First off, allow me to apologize for what seems to be the abandonment of my blog! I've been seriously slacking with my posting this summer. I vow to change this. Secondly, my apologizes for this photo heavy post. Hopefully it will be worth it.
The following set of jewelry was created for a June wedding that took place on a farm in rural Pennsylvania. The bride desired a romantic, vintage aesthetic but for the most part gave me full artistic reign (thanks Katie!). The color palette of sapphire and lime green was chosen by the bride to reflect her bridal party colors. I chose to work in brass to quietly emphasize the vintage aesthetic and designed the necklaces as multi-strand pieces to stand out against her bridesmaids' simple, sleeveless sapphire blue dresses.
After viewing a photo of the bride's gown, I looked to the work of Miriam Haskell and the Art Deco movement of the 1920's and 30's for inspiration. The original designs utilized vintage brass stampings and filigree in floral and bird motifs. Unfortunately, the pieces just weren't suited for the necklace designs so I had to abandon the idea and work with something else. I was fortunate to find the most amazing hammered brass rounds to replace the brass stampings. I don't think the design suffered in anyway with the change and, perhaps, echoes the Art Deco period more so than the original designs.
The faceted cobalt blue beads are actually vintage Czech glass pieces from the early 1920's- a truly wonderful find! They capture the sunlight in the loveliest of ways. They, along with olive jade rounds and faceted tribal brass beads, were carried through out each of the three designs. Vintage Czech glass micro-seed beads and brass flower stampings were featured in the other two designs.
Above is a photo of all of the completed necklaces.
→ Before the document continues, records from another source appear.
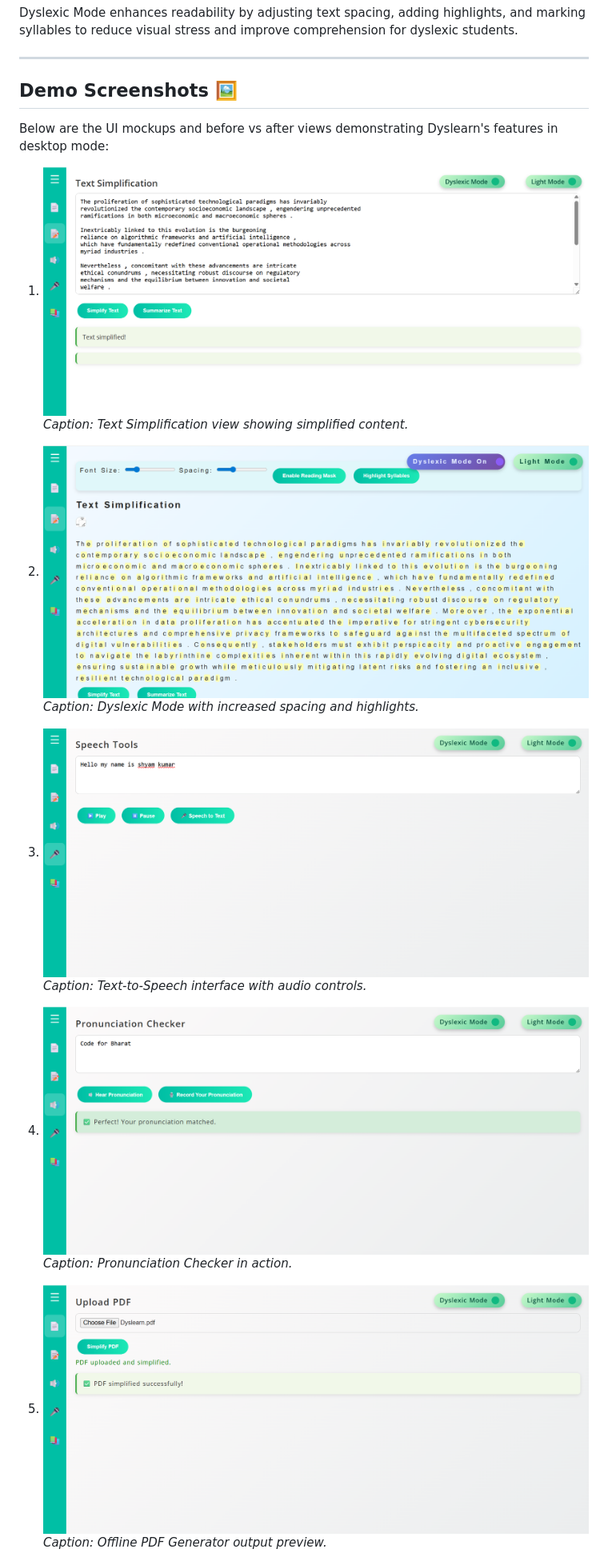
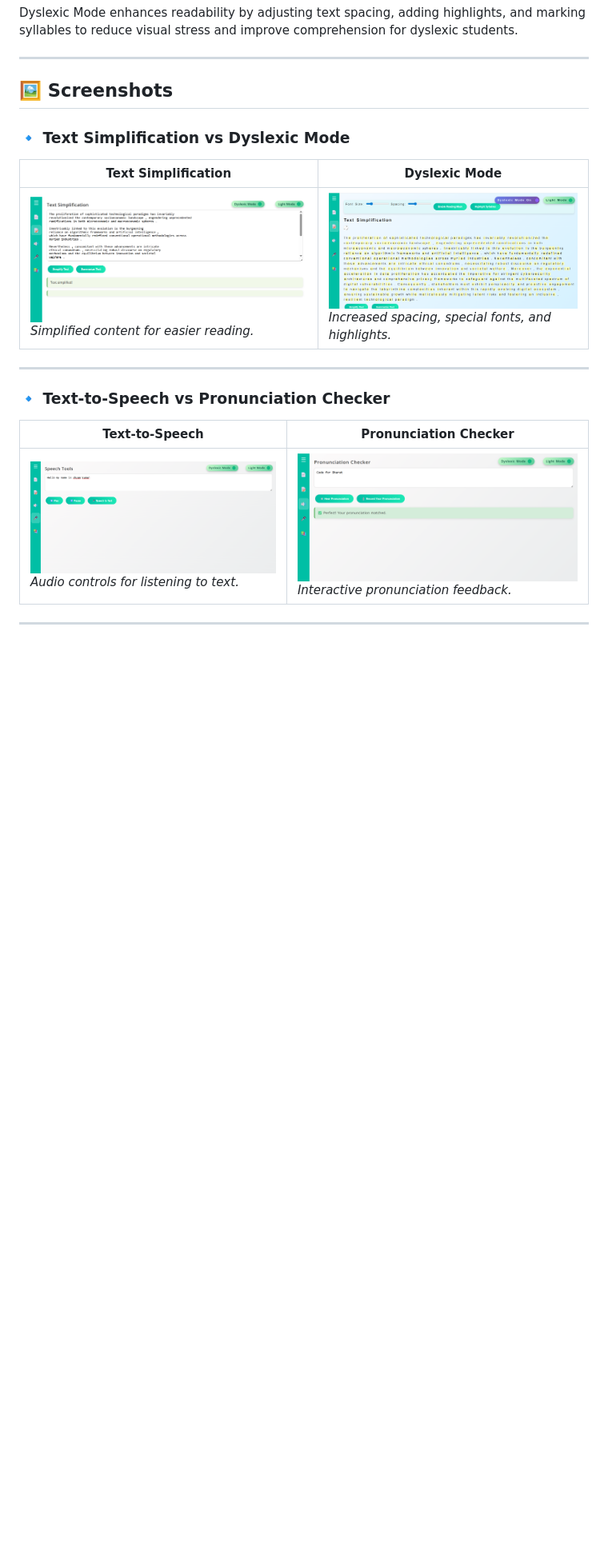
Before and after one commit to shyam242/Dyslearn, a Markdown page: README.md, the part around one of its changes. Shown at 80% size. Rendered like a GitHub page; blank space fills up the shorter version.

```diff
--- a/README.md
+++ b/README.md
@@ -87,22 +87,21 @@ Dyslexic Mode enhances readability by adjusting text spacing, adding highlights,
 
 ---
 
-## Demo Screenshots  🖼️
+## 🖼️ Screenshots
 
-Below are the UI mockups and before vs after views demonstrating Dyslearn's features in desktop mode:
+### 🔹 Text Simplification vs Dyslexic Mode
 
-1. ![Screenshot 1](./Downloads/simplification.png)
-   *Caption: Text Simplification view showing simplified content.*
+| Text Simplification | Dyslexic Mode |
+|----------------------|----------------------|
+| ![Text Simplification](./Downloads/simplification.png) <br> *Simplified content for easier reading.* | ![Dyslexic Mode](./Downloads/dyslexicmode.png) <br> *Increased spacing, special fonts, and highlights.* |
 
-2. ![Screenshot 2](./Downloads/dyslexicmode.png)
-   *Caption: Dyslexic Mode with increased spacing and highlights.*
+---
 
-3. ![Screenshot 3](./Downloads/speech.png)
-   *Caption: Text-to-Speech interface with audio controls.*
+### 🔹 Text-to-Speech vs Pronunciation Checker
 
-4. ![Screenshot 4](./Downloads/pronunciation.png)
-   *Caption: Pronunciation Checker in action.*
+| Text-to-Speech | Pronunciation Checker |
+|----------------------|----------------------|
+| ![Text-to-Speech](./Downloads/speech.png) <br> *Audio controls for listening to text.* | ![Pronunciation Checker](./Downloads/pronunciation.png) <br> *Interactive pronunciation feedback.* |
 
-5. ![Screenshot 5](./Downloads/pdf.png)
-   *Caption: Offline PDF Generator output preview.*
+---
 
```
Also changed, not shown: other parts of README.md (+5 -2 lines).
Below is an image of the matching earrings which were kept simple so as not to detract from the more decorative necklaces.